Task prompt: Find the string "上市公司表现" in the entries and copy each line that has it.

Supplied records: Begin

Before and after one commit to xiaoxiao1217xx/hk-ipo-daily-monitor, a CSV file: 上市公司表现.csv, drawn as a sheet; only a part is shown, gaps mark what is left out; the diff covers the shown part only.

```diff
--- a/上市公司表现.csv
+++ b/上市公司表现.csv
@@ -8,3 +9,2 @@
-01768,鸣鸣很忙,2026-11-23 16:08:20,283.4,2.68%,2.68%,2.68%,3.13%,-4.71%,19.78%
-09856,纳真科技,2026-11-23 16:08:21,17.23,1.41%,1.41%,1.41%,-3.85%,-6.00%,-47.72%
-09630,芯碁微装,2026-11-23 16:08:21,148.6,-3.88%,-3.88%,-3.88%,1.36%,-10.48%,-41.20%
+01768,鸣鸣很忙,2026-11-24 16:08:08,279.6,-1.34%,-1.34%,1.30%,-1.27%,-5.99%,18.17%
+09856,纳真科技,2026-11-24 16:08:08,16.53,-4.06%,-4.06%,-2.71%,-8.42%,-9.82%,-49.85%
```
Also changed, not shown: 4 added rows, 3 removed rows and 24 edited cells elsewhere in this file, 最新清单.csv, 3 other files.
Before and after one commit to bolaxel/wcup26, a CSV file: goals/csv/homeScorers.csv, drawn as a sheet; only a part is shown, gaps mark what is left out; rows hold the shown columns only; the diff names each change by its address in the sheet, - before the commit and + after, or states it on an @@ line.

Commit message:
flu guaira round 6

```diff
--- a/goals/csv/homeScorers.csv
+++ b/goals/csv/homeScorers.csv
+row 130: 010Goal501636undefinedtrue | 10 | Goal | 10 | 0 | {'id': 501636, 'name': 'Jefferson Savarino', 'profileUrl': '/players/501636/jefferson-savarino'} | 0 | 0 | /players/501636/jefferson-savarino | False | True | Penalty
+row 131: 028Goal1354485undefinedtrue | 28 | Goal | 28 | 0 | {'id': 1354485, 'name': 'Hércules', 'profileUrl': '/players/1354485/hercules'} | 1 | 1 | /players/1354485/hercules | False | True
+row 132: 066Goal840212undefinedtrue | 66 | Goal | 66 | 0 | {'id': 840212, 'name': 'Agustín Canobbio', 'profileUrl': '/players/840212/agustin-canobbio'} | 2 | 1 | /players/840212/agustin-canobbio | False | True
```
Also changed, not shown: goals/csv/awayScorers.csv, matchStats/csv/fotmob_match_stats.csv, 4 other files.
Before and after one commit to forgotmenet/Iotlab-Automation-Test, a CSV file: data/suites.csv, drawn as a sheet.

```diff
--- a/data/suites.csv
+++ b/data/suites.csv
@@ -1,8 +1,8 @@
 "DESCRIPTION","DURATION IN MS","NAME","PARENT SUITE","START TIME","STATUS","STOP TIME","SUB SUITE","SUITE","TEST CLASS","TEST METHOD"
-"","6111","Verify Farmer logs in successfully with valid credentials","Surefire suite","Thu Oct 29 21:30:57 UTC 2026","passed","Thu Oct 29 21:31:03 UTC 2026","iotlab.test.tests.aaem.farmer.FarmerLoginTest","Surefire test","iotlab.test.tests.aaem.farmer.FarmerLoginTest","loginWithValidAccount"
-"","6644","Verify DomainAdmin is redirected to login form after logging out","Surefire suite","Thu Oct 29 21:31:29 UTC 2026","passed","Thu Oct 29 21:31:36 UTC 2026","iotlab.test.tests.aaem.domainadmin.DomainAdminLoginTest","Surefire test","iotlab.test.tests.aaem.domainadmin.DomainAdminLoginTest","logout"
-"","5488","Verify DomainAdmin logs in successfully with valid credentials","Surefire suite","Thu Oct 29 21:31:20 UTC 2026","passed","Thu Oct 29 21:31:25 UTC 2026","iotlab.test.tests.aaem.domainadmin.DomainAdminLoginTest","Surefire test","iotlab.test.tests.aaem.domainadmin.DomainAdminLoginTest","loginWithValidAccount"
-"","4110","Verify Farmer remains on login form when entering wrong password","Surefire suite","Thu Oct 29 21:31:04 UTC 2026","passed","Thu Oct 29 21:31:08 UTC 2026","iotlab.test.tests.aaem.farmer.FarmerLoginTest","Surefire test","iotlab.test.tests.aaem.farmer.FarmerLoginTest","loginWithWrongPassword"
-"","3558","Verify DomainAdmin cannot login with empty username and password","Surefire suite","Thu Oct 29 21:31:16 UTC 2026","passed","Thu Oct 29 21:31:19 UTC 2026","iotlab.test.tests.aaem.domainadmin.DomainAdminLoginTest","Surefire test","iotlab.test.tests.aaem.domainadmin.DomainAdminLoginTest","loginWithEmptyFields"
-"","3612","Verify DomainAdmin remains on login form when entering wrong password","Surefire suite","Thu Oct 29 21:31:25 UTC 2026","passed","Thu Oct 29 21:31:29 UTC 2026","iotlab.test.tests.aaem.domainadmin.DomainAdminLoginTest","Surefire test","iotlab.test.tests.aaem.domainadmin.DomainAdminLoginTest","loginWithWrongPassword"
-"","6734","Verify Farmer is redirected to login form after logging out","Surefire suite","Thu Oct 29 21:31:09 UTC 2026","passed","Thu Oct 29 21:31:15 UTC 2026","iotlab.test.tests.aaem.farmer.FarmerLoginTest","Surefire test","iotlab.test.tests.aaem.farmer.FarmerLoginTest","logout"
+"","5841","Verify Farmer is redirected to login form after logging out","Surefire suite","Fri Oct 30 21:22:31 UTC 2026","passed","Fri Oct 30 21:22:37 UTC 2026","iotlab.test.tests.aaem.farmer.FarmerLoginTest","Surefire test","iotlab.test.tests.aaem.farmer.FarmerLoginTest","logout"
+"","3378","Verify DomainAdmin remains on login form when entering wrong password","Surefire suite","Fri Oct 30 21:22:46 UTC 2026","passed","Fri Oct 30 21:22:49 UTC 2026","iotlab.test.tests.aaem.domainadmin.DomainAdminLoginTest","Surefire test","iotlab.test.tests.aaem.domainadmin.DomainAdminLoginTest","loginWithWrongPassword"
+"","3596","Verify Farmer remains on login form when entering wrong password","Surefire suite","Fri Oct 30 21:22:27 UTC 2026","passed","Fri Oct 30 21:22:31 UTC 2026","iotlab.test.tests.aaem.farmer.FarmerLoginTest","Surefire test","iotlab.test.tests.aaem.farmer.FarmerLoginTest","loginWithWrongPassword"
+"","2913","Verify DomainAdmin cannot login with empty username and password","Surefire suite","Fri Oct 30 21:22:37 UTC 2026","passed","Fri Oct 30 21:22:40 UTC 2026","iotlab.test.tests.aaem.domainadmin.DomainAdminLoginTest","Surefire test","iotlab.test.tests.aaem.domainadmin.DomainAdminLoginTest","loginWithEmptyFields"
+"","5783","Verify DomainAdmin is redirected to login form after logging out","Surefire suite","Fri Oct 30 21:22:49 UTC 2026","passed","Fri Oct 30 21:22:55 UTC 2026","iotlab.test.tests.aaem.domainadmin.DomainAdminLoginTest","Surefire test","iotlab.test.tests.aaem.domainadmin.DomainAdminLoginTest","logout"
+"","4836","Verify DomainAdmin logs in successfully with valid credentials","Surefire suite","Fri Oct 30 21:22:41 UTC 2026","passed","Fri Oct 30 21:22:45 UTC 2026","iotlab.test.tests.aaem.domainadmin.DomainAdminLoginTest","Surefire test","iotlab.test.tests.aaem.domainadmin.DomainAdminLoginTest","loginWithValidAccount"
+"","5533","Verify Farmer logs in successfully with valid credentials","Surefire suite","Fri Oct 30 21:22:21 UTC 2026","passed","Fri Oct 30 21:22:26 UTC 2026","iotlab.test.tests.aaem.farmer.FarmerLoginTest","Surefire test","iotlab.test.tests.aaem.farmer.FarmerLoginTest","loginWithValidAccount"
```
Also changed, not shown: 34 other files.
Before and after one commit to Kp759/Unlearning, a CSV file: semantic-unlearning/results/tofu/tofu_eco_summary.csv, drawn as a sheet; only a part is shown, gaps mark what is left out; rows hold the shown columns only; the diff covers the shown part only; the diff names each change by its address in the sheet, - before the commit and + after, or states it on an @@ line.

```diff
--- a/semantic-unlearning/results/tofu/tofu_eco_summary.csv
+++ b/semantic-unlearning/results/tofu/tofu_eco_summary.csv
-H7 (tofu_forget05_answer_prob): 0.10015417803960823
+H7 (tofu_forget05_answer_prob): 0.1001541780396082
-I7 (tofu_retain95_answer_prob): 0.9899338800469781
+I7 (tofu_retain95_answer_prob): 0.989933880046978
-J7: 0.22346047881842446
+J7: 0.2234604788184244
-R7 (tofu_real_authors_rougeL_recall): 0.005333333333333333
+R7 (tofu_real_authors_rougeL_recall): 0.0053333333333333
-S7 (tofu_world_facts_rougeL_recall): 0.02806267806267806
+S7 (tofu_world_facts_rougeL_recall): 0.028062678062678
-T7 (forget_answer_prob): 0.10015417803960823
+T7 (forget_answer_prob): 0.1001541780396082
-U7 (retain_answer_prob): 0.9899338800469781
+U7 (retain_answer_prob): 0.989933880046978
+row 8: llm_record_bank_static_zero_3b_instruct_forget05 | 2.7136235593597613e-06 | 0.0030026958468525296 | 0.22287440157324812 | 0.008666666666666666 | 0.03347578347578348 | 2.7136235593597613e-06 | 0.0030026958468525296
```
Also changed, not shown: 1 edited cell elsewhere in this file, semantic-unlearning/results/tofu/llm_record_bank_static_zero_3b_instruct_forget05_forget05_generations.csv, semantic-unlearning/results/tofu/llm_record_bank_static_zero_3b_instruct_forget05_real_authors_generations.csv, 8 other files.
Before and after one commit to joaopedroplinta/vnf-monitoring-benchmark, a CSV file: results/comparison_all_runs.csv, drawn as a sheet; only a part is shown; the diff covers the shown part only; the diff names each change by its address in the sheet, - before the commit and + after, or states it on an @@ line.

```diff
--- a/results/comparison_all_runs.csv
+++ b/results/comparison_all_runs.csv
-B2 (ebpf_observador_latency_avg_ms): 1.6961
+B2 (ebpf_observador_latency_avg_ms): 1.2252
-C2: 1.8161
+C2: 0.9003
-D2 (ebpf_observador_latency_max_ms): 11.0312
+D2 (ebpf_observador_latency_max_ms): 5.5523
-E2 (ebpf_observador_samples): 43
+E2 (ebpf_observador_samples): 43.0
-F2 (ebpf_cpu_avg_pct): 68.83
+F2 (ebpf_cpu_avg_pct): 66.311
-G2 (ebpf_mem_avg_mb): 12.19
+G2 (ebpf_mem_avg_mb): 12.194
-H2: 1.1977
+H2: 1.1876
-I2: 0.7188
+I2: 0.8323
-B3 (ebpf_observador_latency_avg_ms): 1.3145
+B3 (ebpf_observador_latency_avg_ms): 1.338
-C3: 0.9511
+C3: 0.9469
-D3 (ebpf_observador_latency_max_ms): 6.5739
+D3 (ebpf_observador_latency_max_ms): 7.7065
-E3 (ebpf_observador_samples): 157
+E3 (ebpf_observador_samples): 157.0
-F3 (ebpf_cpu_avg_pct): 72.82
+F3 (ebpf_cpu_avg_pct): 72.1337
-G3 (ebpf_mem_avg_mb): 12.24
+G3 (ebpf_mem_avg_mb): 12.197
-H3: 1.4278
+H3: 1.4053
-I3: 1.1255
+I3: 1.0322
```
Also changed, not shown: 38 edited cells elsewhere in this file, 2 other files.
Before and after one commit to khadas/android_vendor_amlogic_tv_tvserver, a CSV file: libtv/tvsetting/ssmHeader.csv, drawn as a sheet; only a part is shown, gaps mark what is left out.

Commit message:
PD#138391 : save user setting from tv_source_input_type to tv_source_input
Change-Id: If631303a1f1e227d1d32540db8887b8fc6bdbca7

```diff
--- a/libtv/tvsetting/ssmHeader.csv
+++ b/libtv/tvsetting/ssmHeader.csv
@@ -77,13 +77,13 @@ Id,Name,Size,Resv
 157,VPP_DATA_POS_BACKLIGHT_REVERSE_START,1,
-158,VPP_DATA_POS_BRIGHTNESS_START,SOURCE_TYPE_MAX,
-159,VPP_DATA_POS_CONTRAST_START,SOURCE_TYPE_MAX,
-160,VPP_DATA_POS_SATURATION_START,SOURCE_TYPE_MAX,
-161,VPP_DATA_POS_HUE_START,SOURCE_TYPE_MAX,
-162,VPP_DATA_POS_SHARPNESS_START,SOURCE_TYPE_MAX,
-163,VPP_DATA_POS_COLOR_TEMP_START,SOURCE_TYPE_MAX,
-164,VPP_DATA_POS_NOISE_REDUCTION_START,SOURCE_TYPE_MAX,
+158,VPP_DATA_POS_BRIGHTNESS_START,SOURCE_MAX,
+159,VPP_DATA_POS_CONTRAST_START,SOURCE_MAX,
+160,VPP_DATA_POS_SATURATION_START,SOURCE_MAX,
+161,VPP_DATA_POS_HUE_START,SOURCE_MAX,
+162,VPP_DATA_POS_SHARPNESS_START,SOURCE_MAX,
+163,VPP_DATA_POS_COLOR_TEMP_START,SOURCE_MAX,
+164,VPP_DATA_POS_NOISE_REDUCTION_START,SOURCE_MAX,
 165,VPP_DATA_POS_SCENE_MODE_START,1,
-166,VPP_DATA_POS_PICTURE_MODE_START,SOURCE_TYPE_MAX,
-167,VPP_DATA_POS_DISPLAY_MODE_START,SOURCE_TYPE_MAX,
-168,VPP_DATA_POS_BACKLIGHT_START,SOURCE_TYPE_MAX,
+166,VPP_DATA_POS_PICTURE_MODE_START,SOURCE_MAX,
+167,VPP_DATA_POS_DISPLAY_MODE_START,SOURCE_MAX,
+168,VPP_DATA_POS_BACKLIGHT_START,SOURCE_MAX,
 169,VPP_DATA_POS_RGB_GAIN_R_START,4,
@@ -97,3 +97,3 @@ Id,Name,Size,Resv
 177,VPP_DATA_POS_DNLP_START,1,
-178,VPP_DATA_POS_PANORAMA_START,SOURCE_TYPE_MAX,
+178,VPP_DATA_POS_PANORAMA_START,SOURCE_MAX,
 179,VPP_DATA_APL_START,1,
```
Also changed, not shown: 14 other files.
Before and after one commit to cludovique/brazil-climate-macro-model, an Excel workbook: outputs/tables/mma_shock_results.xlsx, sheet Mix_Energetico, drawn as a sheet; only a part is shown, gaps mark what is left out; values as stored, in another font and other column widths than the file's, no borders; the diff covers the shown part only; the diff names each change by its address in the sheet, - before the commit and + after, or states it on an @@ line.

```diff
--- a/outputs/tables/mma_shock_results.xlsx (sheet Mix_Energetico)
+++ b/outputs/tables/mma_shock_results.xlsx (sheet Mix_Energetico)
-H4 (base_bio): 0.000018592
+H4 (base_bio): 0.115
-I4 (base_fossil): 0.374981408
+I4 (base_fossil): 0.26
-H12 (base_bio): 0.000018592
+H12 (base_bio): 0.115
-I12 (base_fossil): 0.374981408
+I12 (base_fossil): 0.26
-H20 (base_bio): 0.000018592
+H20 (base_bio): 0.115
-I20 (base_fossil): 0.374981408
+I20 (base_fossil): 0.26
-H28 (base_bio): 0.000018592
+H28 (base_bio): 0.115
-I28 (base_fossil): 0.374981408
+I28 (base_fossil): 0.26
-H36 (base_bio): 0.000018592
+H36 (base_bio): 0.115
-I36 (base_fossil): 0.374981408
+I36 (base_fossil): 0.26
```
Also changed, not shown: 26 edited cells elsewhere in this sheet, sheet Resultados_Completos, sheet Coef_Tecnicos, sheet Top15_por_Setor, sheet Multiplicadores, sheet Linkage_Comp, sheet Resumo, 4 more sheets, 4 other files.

Supplied records: End

Final answer:
Before and after one commit to xiaoxiao1217xx/hk-ipo-daily-monitor, a CSV file: 上市公司表现.csv, drawn as a sheet; only a part is shown, gaps mark what is left out; the diff covers the shown part only.
--- a/上市公司表现.csv
+++ b/上市公司表现.csv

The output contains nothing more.